It is easy to see why Paul would spend so much time in Ephesus when one understands the immensity of the city. In the first century, Ephesus is estimated to have had approximately 300,000 inhabitants. Combine that with the fact that it is a central port and trade city along the Mediterranean Sea, and one of the leading cities promoting trade to the eastern regions, and you have one of the most bustling cities of the first century. The presence of the temple of the goddess Diana, a central attraction within the city and considered one of the seven wonders of the ancient world, shows the great need of this city for the preaching of the Gospel.
The effect of the Gospel upon this city can be seen at the conclusion of Acts 19. A riot takes place at the hands of Demetrius the silversmith because Paul is taking too much business away from him. He makes shrines to the goddess Diana and has become uncomfortable with the powerful preaching of Paul. Therefore he, along with some of his colleagues, seeks to take matters into his own hands until the town clerk talks some sense into those gathered (Acts 19:24-41). After these things occur, Paul will leave Ephesus and continue his journey.
A few years after leaving the city of Ephesus in Acts 19, Paul will write the letter to the Ephesian brethren. This letter is one of four written by Paul while under house arrest in the city of Rome (Acts 28:30-31). This beautiful letter, dated between 62 and 63 A.D., shows the degree of love and concern which the apostle has for these brethren. Though this letter is short by Biblical standards, many beautiful, memorable, and informative passages of Scripture inhabit its pages.

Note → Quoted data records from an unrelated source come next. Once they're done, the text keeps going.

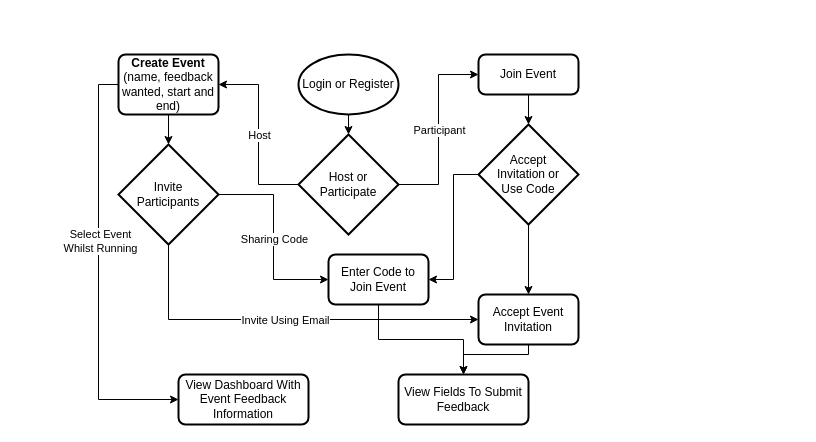
This is Untitled Diagram.drawio from Edward-Upton/CS261-Software-Engineering, a draw.io file, before an edit. Source tidied: cells renumbered, new cells numbered last; positions are measured from the earlier drawing's top-left corner, leaving out a move shared by most shapes. Both pictures are drawn from the tidied source at 100%, with x=0, y=0 at pixel (98, 54).
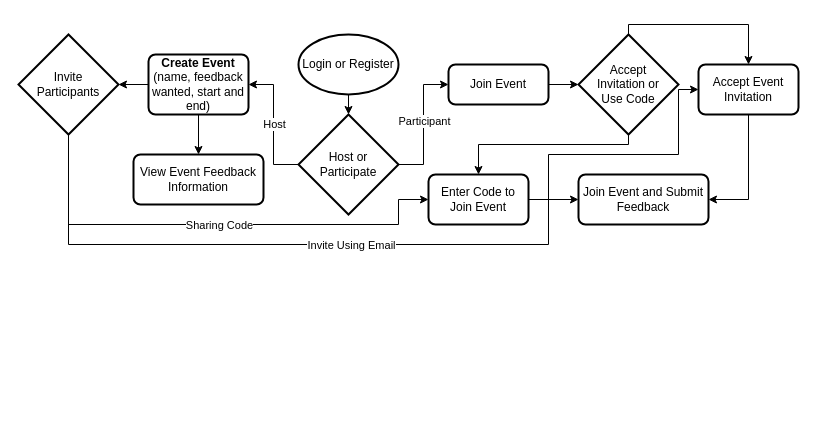
The same page after the edit.

What changed in the source:
```diff
@@
     <mxCell id="6" value="Host or Participate" style="strokeWidth=2;html=1;shape=mxgraph.flowchart.decision;whiteSpace=wrap;" parent="1" vertex="1">
-      <mxGeometry x="200" y="80" width="100" height="100" as="geometry" />
+      <mxGeometry x="200" y="60" width="100" height="100" as="geometry" />
     </mxCell>
-    <mxCell id="7" style="edgeStyle=orthogonalEdgeStyle;rounded=0;jettySize=auto;html=1;exitX=0.5;exitY=1;exitDx=0;exitDy=0;entryX=0.5;entryY=0;entryDx=0;entryDy=0;entryPerimeter=0;" parent="1" edge="1" source="10" target="22">
+    <mxCell id="7" style="edgeStyle=orthogonalEdgeStyle;rounded=0;jettySize=auto;html=1;entryX=1;entryY=0.5;entryDx=0;entryDy=0;entryPerimeter=0;" parent="1" edge="1" source="10" target="22">
       <mxGeometry relative="1" as="geometry" />
     </mxCell>
-    <mxCell id="8" style="edgeStyle=orthogonalEdgeStyle;rounded=0;jettySize=auto;html=1;entryX=0;entryY=0.5;entryDx=0;entryDy=0;" parent="1" edge="1" source="10" target="27">
-      <mxGeometry relative="1" as="geometry">
-        <Array as="points">
-          <mxPoint y="30" />
-          <mxPoint y="345" />
-        </Array>
-      </mxGeometry>
+    <mxCell id="8" style="edgeStyle=orthogonalEdgeStyle;rounded=0;jettySize=auto;html=1;entryX=0.5;entryY=0;entryDx=0;entryDy=0;" parent="1" edge="1" source="10" target="27">
+      <mxGeometry relative="1" as="geometry" />
     </mxCell>
-    <mxCell id="9" value="&lt;div&gt;Select Event &lt;br&gt;&lt;/div&gt;&lt;div&gt;Whilst Running&lt;/div&gt;" style="edgeLabel;html=1;align=center;verticalAlign=middle;" parent="8" vertex="1">
-      <mxGeometry x="-0.15" y="1" relative="1" as="geometry" />
-    </mxCell>
     <mxCell id="10" value="&lt;div&gt;&lt;b&gt;Create Event&lt;/b&gt;&lt;/div&gt;&lt;div&gt;(name, feedback wanted, start and end)&lt;br&gt;&lt;/div&gt;" style="rounded=1;whiteSpace=wrap;html=1;absoluteArcSize=1;arcSize=14;strokeWidth=2;" parent="1" vertex="1">
-      <mxGeometry x="20" width="100" height="60" as="geometry" />
+      <mxGeometry x="50" width="100" height="60" as="geometry" />
     </mxCell>
@@
     <mxCell id="12" value="Join Event" style="rounded=1;whiteSpace=wrap;html=1;absoluteArcSize=1;arcSize=14;strokeWidth=2;" parent="1" vertex="1">
-      <mxGeometry x="380" width="100" height="40" as="geometry" />
+      <mxGeometry x="350" y="10" width="100" height="40" as="geometry" />
     </mxCell>
@@
     <mxCell id="14" value="Login or Register" style="strokeWidth=2;html=1;shape=mxgraph.flowchart.start_1;whiteSpace=wrap;" parent="1" vertex="1">
-      <mxGeometry x="200" width="100" height="60" as="geometry" />
+      <mxGeometry x="200" y="-20" width="100" height="60" as="geometry" />
     </mxCell>
-    <mxCell id="15" style="edgeStyle=orthogonalEdgeStyle;rounded=0;jettySize=auto;html=1;entryX=1;entryY=0.5;entryDx=0;entryDy=0;" parent="1" edge="1" source="17" target="24">
-      <mxGeometry relative="1" as="geometry" />
+    <mxCell id="15" style="edgeStyle=orthogonalEdgeStyle;rounded=0;jettySize=auto;html=1;exitX=0.5;exitY=1;exitDx=0;exitDy=0;exitPerimeter=0;entryX=0.5;entryY=0;entryDx=0;entryDy=0;" parent="1" edge="1" source="17" target="24">
+      <mxGeometry relative="1" as="geometry">
+        <Array as="points">
+          <mxPoint x="530" y="90" />
+          <mxPoint x="380" y="90" />
+        </Array>
+      </mxGeometry>
     </mxCell>
-    <mxCell id="16" style="edgeStyle=orthogonalEdgeStyle;rounded=0;jettySize=auto;html=1;exitX=0.5;exitY=1;exitDx=0;exitDy=0;exitPerimeter=0;entryX=0.5;entryY=0;entryDx=0;entryDy=0;" parent="1" edge="1" source="17" target="26">
-      <mxGeometry relative="1" as="geometry" />
+    <mxCell id="16" style="edgeStyle=orthogonalEdgeStyle;rounded=0;jettySize=auto;html=1;entryX=0.5;entryY=0;entryDx=0;entryDy=0;exitX=0.5;exitY=0;exitDx=0;exitDy=0;exitPerimeter=0;" parent="1" edge="1" source="17" target="26">
+      <mxGeometry relative="1" as="geometry">
+        <Array as="points">
+          <mxPoint x="530" y="-30" />
+          <mxPoint x="650" y="-30" />
+        </Array>
+      </mxGeometry>
     </mxCell>
     <mxCell id="17" value="&lt;div align=&quot;center&quot;&gt;Accept &lt;br&gt;&lt;/div&gt;&lt;div align=&quot;center&quot;&gt;Invitation or &lt;br&gt;&lt;/div&gt;&lt;div align=&quot;center&quot;&gt;Use Code&lt;/div&gt;" style="strokeWidth=2;html=1;shape=mxgraph.flowchart.decision;whiteSpace=wrap;align=center;" parent="1" vertex="1">
-      <mxGeometry x="380" y="70" width="100" height="100" as="geometry" />
+      <mxGeometry x="480" y="-20" width="100" height="100" as="geometry" />
     </mxCell>
-    <mxCell id="18" style="edgeStyle=orthogonalEdgeStyle;rounded=0;jettySize=auto;html=1;entryX=0;entryY=0.5;entryDx=0;entryDy=0;" parent="1" edge="1" source="22" target="24">
-      <mxGeometry relative="1" as="geometry" />
+    <mxCell id="18" style="edgeStyle=orthogonalEdgeStyle;rounded=0;jettySize=auto;html=1;entryX=0;entryY=0.5;entryDx=0;entryDy=0;exitX=0.5;exitY=1;exitDx=0;exitDy=0;exitPerimeter=0;" parent="1" edge="1" source="22" target="24">
+      <mxGeometry relative="1" as="geometry">
+        <Array as="points">
+          <mxPoint x="-30" y="170" />
+          <mxPoint x="300" y="170" />
+          <mxPoint x="300" y="145" />
+        </Array>
+      </mxGeometry>
     </mxCell>
     <mxCell id="19" value="Sharing Code" style="edgeLabel;html=1;align=center;verticalAlign=middle;" parent="18" vertex="1">
       <mxGeometry x="0.03" y="3" relative="1" as="geometry">
-        <mxPoint x="-3" y="-1" as="offset" />
+        <mxPoint x="-5" y="3" as="offset" />
       </mxGeometry>
     </mxCell>
-    <mxCell id="20" style="edgeStyle=orthogonalEdgeStyle;rounded=0;jettySize=auto;html=1;entryX=0;entryY=0.5;entryDx=0;entryDy=0;" parent="1" edge="1" source="22" target="26">
+    <mxCell id="20" style="edgeStyle=orthogonalEdgeStyle;rounded=0;jettySize=auto;html=1;entryX=0;entryY=0.5;entryDx=0;entryDy=0;exitX=0.5;exitY=1;exitDx=0;exitDy=0;exitPerimeter=0;" parent="1" edge="1" source="22" target="26">
       <mxGeometry relative="1" as="geometry">
         <Array as="points">
-          <mxPoint x="70" y="265" />
+          <mxPoint x="-30" y="190" />
+          <mxPoint x="450" y="190" />
+          <mxPoint x="450" y="100" />
+          <mxPoint x="580" y="100" />
+          <mxPoint x="580" y="35" />
         </Array>
       </mxGeometry>
     </mxCell>
     <mxCell id="21" value="&lt;div&gt;Invite Using Email&lt;/div&gt;" style="edgeLabel;html=1;align=center;verticalAlign=middle;" parent="20" vertex="1">
-      <mxGeometry x="-0.01" relative="1" as="geometry" />
+      <mxGeometry x="-0.01" relative="1" as="geometry">
+        <mxPoint x="-50.8" as="offset" />
+      </mxGeometry>
     </mxCell>
     <mxCell id="22" value="&lt;div&gt;Invite &lt;br&gt;&lt;/div&gt;&lt;div&gt;Participants&lt;/div&gt;" style="strokeWidth=2;html=1;shape=mxgraph.flowchart.decision;whiteSpace=wrap;" parent="1" vertex="1">
-      <mxGeometry x="20" y="90" width="100" height="100" as="geometry" />
+      <mxGeometry x="-80" y="-20" width="100" height="100" as="geometry" />
     </mxCell>
-    <mxCell id="23" style="edgeStyle=orthogonalEdgeStyle;rounded=0;jettySize=auto;html=1;" parent="1" edge="1" source="24" target="28">
+    <mxCell id="23" style="edgeStyle=orthogonalEdgeStyle;rounded=0;jettySize=auto;html=1;entryX=0;entryY=0.5;entryDx=0;entryDy=0;" parent="1" edge="1" source="24" target="28">
       <mxGeometry relative="1" as="geometry" />
     </mxCell>
     <mxCell id="24" value="Enter Code to Join Event" style="rounded=1;whiteSpace=wrap;html=1;absoluteArcSize=1;arcSize=14;strokeWidth=2;" parent="1" vertex="1">
-      <mxGeometry x="230" y="200" width="100" height="50" as="geometry" />
+      <mxGeometry x="330" y="120" width="100" height="50" as="geometry" />
     </mxCell>
-    <mxCell id="25" style="edgeStyle=orthogonalEdgeStyle;rounded=0;jettySize=auto;html=1;entryX=0.5;entryY=0;entryDx=0;entryDy=0;" parent="1" edge="1" source="26" target="28">
-      <mxGeometry relative="1" as="geometry">
-        <Array as="points">
-          <mxPoint x="430" y="300" />
-          <mxPoint x="365" y="300" />
-        </Array>
-      </mxGeometry>
+    <mxCell id="25" style="edgeStyle=orthogonalEdgeStyle;rounded=0;jettySize=auto;html=1;entryX=1;entryY=0.5;entryDx=0;entryDy=0;" parent="1" edge="1" source="26" target="28">
+      <mxGeometry relative="1" as="geometry" />
     </mxCell>
     <mxCell id="26" value="Accept Event Invitation" style="rounded=1;whiteSpace=wrap;html=1;absoluteArcSize=1;arcSize=14;strokeWidth=2;" parent="1" vertex="1">
-      <mxGeometry x="380" y="240" width="100" height="50" as="geometry" />
+      <mxGeometry x="600" y="10" width="100" height="50" as="geometry" />
     </mxCell>
-    <mxCell id="27" value="View Dashboard With Event Feedback Information" style="rounded=1;whiteSpace=wrap;html=1;absoluteArcSize=1;arcSize=14;strokeWidth=2;" parent="1" vertex="1">
-      <mxGeometry x="80" y="320" width="130" height="50" as="geometry" />
+    <mxCell id="27" value="View Event Feedback Information" style="rounded=1;whiteSpace=wrap;html=1;absoluteArcSize=1;arcSize=14;strokeWidth=2;" parent="1" vertex="1">
+      <mxGeometry x="35" y="100" width="130" height="50" as="geometry" />
     </mxCell>
-    <mxCell id="28" value="View Fields To Submit Feedback" style="rounded=1;whiteSpace=wrap;html=1;absoluteArcSize=1;arcSize=14;strokeWidth=2;" parent="1" vertex="1">
-      <mxGeometry x="300" y="320" width="130" height="50" as="geometry" />
+    <mxCell id="28" value="Join Event and Submit Feedback" style="rounded=1;whiteSpace=wrap;html=1;absoluteArcSize=1;arcSize=14;strokeWidth=2;" parent="1" vertex="1">
+      <mxGeometry x="480" y="120" width="130" height="50" as="geometry" />
     </mxCell>
```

The city of Ephesus will play a major role in the evangelizing of the surrounding region throughout the end of the first century. However, that did not make it immune from problems and deficiencies as is brought out by the Lord in His letter to the church many years later (Rev. 2:1-7). The Biblical history of Ephesus is a fascinating one. It is one that should be remembered when considering the excellence and impact of the Gospel, as well as the influence it can hold in the community.